(Beginning of Material for this exercise)

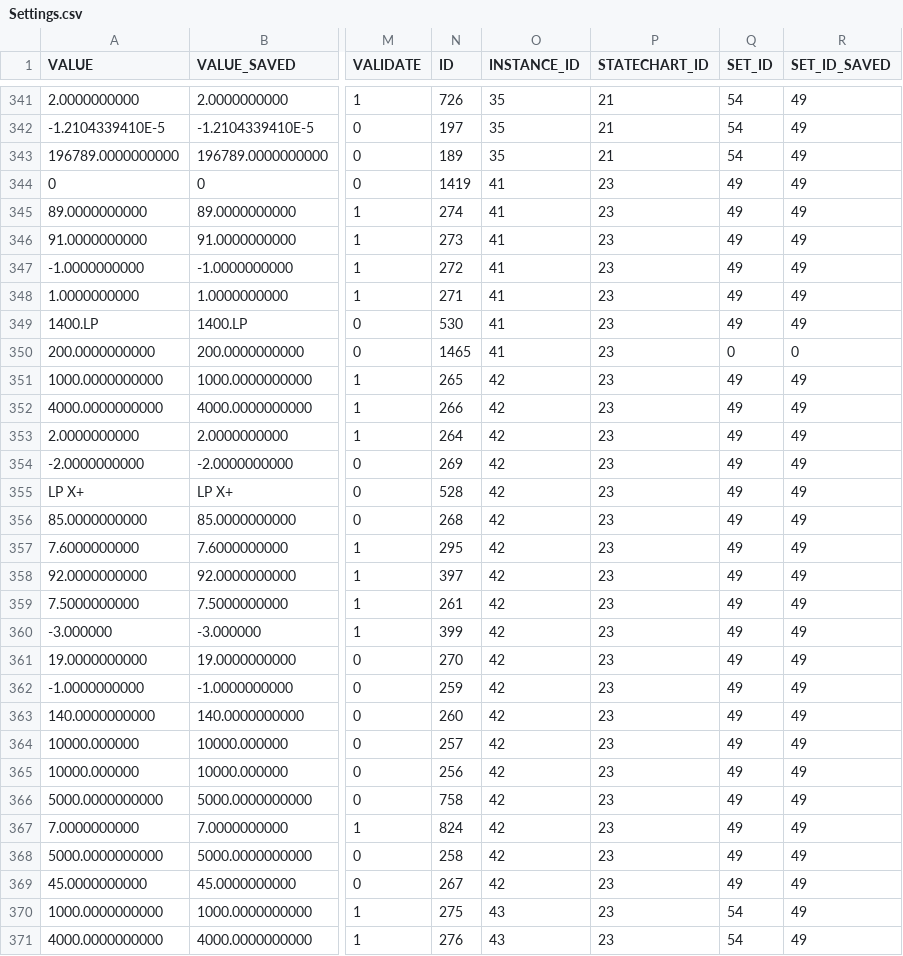
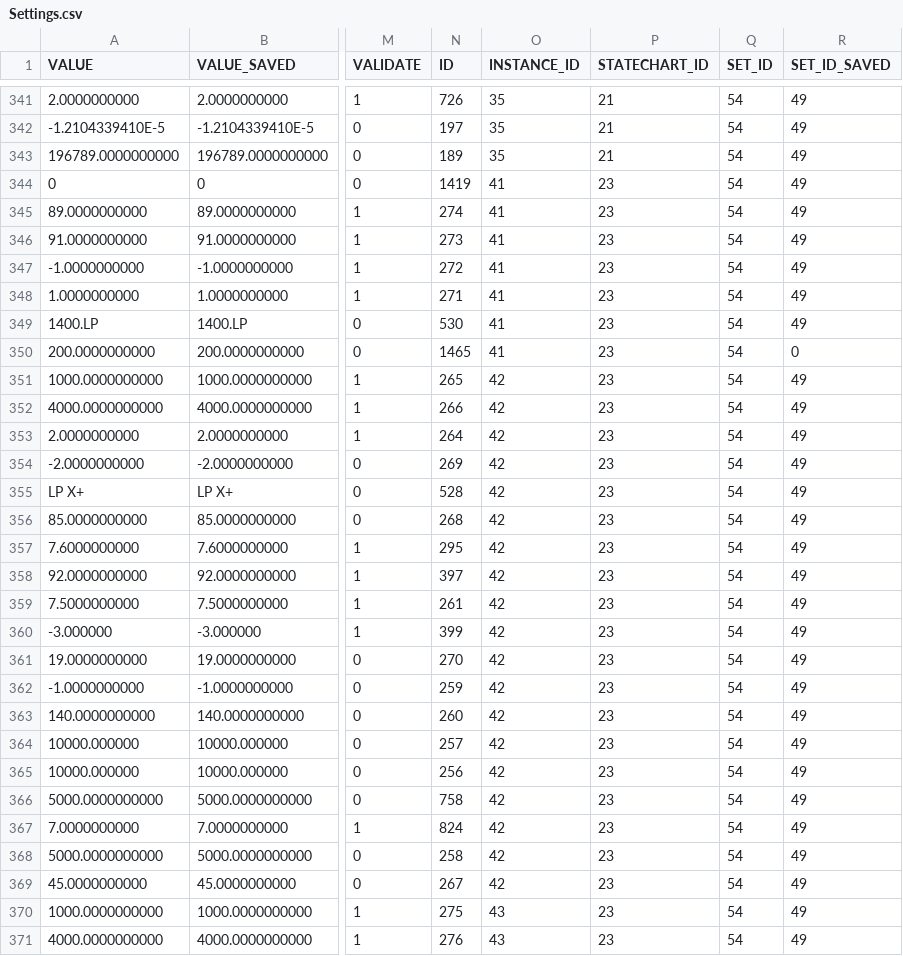
Before and after one commit to lsst-ts/ts_llconfig_mtcs, a CSV file: MTMount/Settings.csv, drawn as a sheet; only a part is shown, gaps mark what is left out; the diff names each change by its address in the sheet, - before the commit and + after, or states it on an @@ line.

Commit message:
Files committed automatically by /home/lsst/LSST/mariadb-docker/settingsBackupCommit.sh script.

```diff
--- a/MTMount/Settings.csv
+++ b/MTMount/Settings.csv
-Q344:Q349 (SET_ID): 49
+Q344:Q349 (SET_ID): 54
-Q350 (SET_ID): 0
+Q350 (SET_ID): 54
-Q351:Q369 (SET_ID): 49
+Q351:Q369 (SET_ID): 54
```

(End of Material for this exercise)

Problem to solve:
Lines in the material above that include the string "MTMount" should be listed.

Task answer:
Before and after one commit to lsst-ts/ts_llconfig_mtcs, a CSV file: MTMount/Settings.csv, drawn as a sheet; only a part is shown, gaps mark what is left out; the diff names each change by its address in the sheet, - before the commit and + after, or states it on an @@ line.
--- a/MTMount/Settings.csv
+++ b/MTMount/Settings.csv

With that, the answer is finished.